The 42-1 court is working on becoming a drug and alcohol court with the county, which would give alternatives to offenders aside incarceration.
Outside of the courts, though, Fortunato said it is up to the community to help battle the problem by talking and taking action. Fortunato is a board member of FAN, a group started in 2007 in Fraser in an effort to change the face of addiction, the stigmas that go with it and the dangers of drug abuse.
The death of two Fraser graduates due to opiate abuse spurred the group into action, including law enforcement, parents, religious groups and other citizens. FAN now has five chapters in communities like Lapeer and Saginaw.
Recovering addicts in FAN speak about their stories to give a different perspective on the problem. Fortunato said the stigma of drug addiction is that someone going down such paths isn't a good person, or that something must be wrong with the family raising them.
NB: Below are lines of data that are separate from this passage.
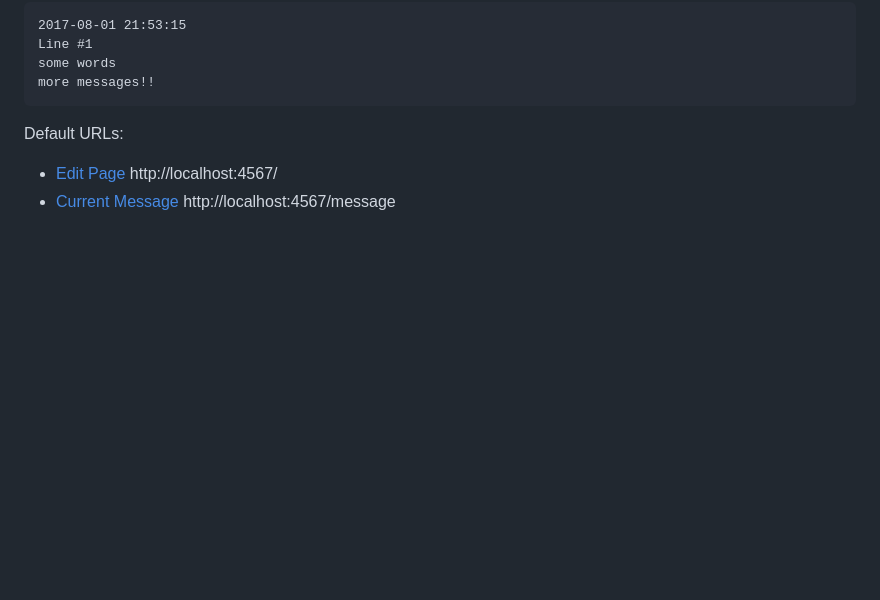
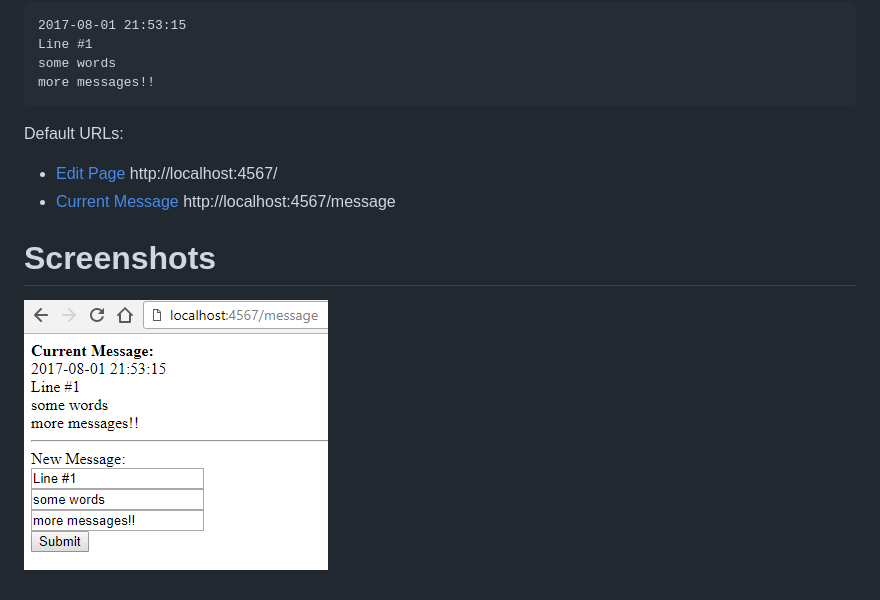
Before and after one commit to mikelduke/ESP8266WifiDisplay, a Markdown page: docs/README.md, the part around the change. Rendered like a GitHub page; pictures changed too: docs/spark-wifi-display-edit-page.png (added); blank space fills up the shorter version.

Commit message:
add screenshot

```diff
--- a/docs/README.md
+++ b/docs/README.md
@@ -35,3 +35,7 @@ more messages!!
 Default URLs:
 * [Edit Page](http://localhost:4567/) http://localhost:4567/
 * [Current Message](http://localhost:4567/message) http://localhost:4567/message
+
+# Screenshots
+
+![Spark Wifi Display Edit Page Screenshot](spark-wifi-display-edit-page.png?raw=true "Spark Wifi Display Edit Page")
```
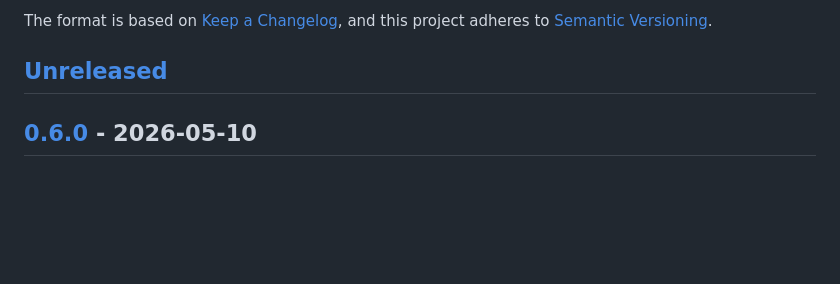
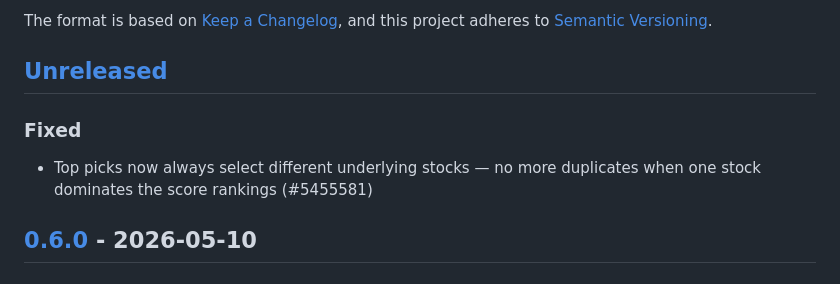
Before and after one commit to yinloo-ola/market_int, a Markdown page: CHANGELOG.md, the part around the change. Drawn GitHub-style; blank space fills up the shorter version.

Commit message:
docs: update CHANGELOG for top picks deduplication fix

```diff
--- a/CHANGELOG.md
+++ b/CHANGELOG.md
@@ -6,6 +6,10 @@ The format is based on [Keep a Changelog](https://keepachangelog.com/en/1.1.0/),
 and this project adheres to [Semantic Versioning](https://semver.org/spec/v2.0.0.html).
 
 ## [Unreleased]
+
+### Fixed
+
+- Top picks now always select different underlying stocks — no more duplicates when one stock dominates the score rankings (#5455581)
 
 ## [0.6.0] - 2026-05-10
 
```
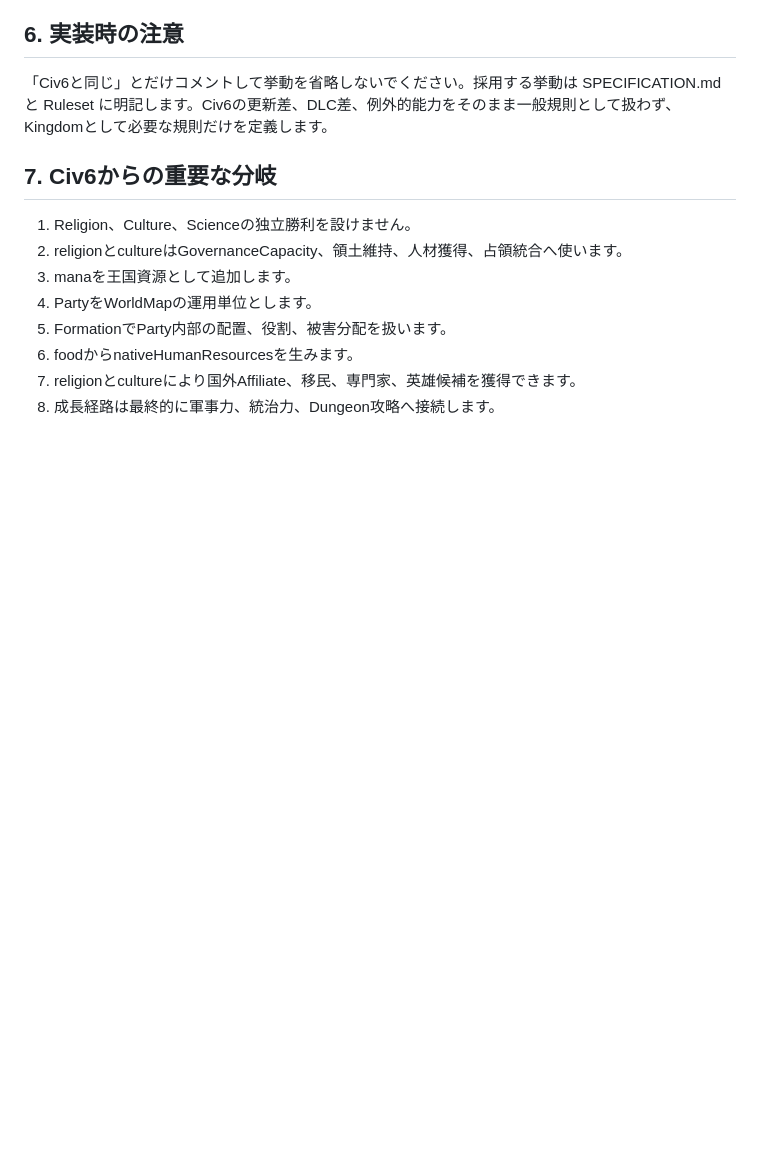
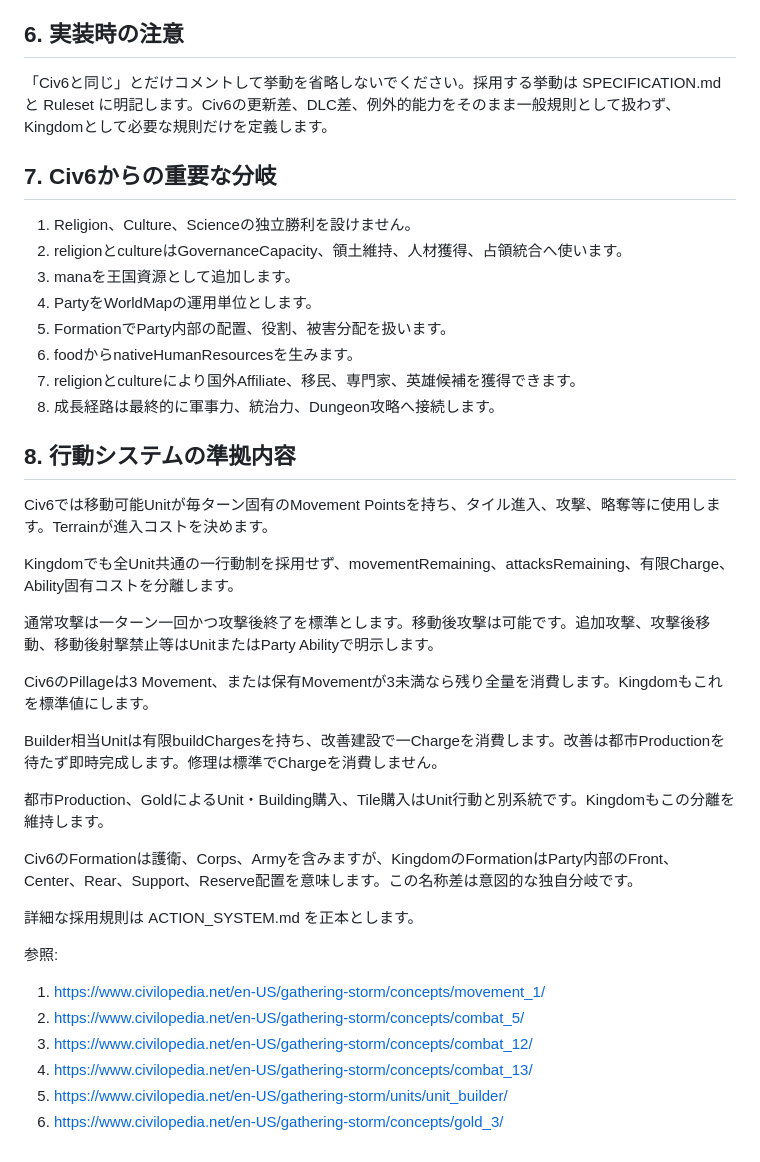
Before and after one commit to TomTomYoung/kingdom, a Markdown page: doc/CIV6_REFERENCE.md, the part around the change. Rendered like a GitHub page; blank space fills up the shorter version.

Commit message:
docs: record Civ6 action references

```diff
--- a/doc/CIV6_REFERENCE.md
+++ b/doc/CIV6_REFERENCE.md
@@ -104,3 +104,31 @@ Kingdomでは王国と操作主体を分離し、Kingdom.controllerType に Huma
 6. foodからnativeHumanResourcesを生みます。
 7. religionとcultureにより国外Affiliate、移民、専門家、英雄候補を獲得できます。
 8. 成長経路は最終的に軍事力、統治力、Dungeon攻略へ接続します。
+
+
+## 8. 行動システムの準拠内容
+
+Civ6では移動可能Unitが毎ターン固有のMovement Pointsを持ち、タイル進入、攻撃、略奪等に使用します。Terrainが進入コストを決めます。
+
+Kingdomでも全Unit共通の一行動制を採用せず、movementRemaining、attacksRemaining、有限Charge、Ability固有コストを分離します。
+
+通常攻撃は一ターン一回かつ攻撃後終了を標準とします。移動後攻撃は可能です。追加攻撃、攻撃後移動、移動後射撃禁止等はUnitまたはParty Abilityで明示します。
+
+Civ6のPillageは3 Movement、または保有Movementが3未満なら残り全量を消費します。Kingdomもこれを標準値にします。
+
+Builder相当Unitは有限buildChargesを持ち、改善建設で一Chargeを消費します。改善は都市Productionを待たず即時完成します。修理は標準でChargeを消費しません。
+
+都市Production、GoldによるUnit・Building購入、Tile購入はUnit行動と別系統です。Kingdomもこの分離を維持します。
+
+Civ6のFormationは護衛、Corps、Armyを含みますが、KingdomのFormationはParty内部のFront、Center、Rear、Support、Reserve配置を意味します。この名称差は意図的な独自分岐です。
+
+詳細な採用規則は ACTION_SYSTEM.md を正本とします。
+
+参照:
+
+1. https://www.civilopedia.net/en-US/gathering-storm/concepts/movement_1/
+2. https://www.civilopedia.net/en-US/gathering-storm/concepts/combat_5/
+3. https://www.civilopedia.net/en-US/gathering-storm/concepts/combat_12/
+4. https://www.civilopedia.net/en-US/gathering-storm/concepts/combat_13/
+5. https://www.civilopedia.net/en-US/gathering-storm/units/unit_builder/
+6. https://www.civilopedia.net/en-US/gathering-storm/concepts/gold_3/
```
He said this leads to a denial of drug problems.
"These aren't bad people, they're just people doing bad things," he said.
As an example, he said he grew up in a supportive Italian-American family, but he started using drugs through alcohol and smoking weed. Instead of gateway drugs, he refers to it as a "gateway process" that is similar to telling a lie.
"You get away with it, and it just makes it easier to tell that next lie, and that next lie is a little bit bigger," he said.
Margaret Brune, a member of FAN, is one of many parents who believed that drugs wouldn't be a problem for her family. This made it all the more shocking when she discovered her son was addicted to heroin after he was arrested in 2007 during a drug sting.
"It's not our thief living on the street, it's your honor roll student, star athlete, neighbor, co-worker, the kid next door," she said. "Good kids from good homes."
She said she understands community members not being involved because of the stigma or that they don't have personal experiences, but argued that being informed is a good step to solving the problem.
"You always hope that it will never happen to you, but you need to prepare yourself for things that may come," she said.
Brune said opiate addiction starts with pills like Vicodin, OxyContin or Percocet and can lead to heroin abuse due to heroin being cheaper to buy. She said in 2011, 400 young adults died of opiate overdoses in Macomb County.
"We're losing a whole generation of young people and nobody wants to talk about it," she said.
FAN meets every third Tuesday of the month from 7 p.m. to 9 p.m. at the Christ United Methodist Church on Garfield Road in Fraser. For more information, visit www.familiesagainstnarcotics.org.
The NWMPC meets on Thursdays once a month at the 42-1 District Court in Romeo. The next meeting is at 8 a.m. on Dec. 19.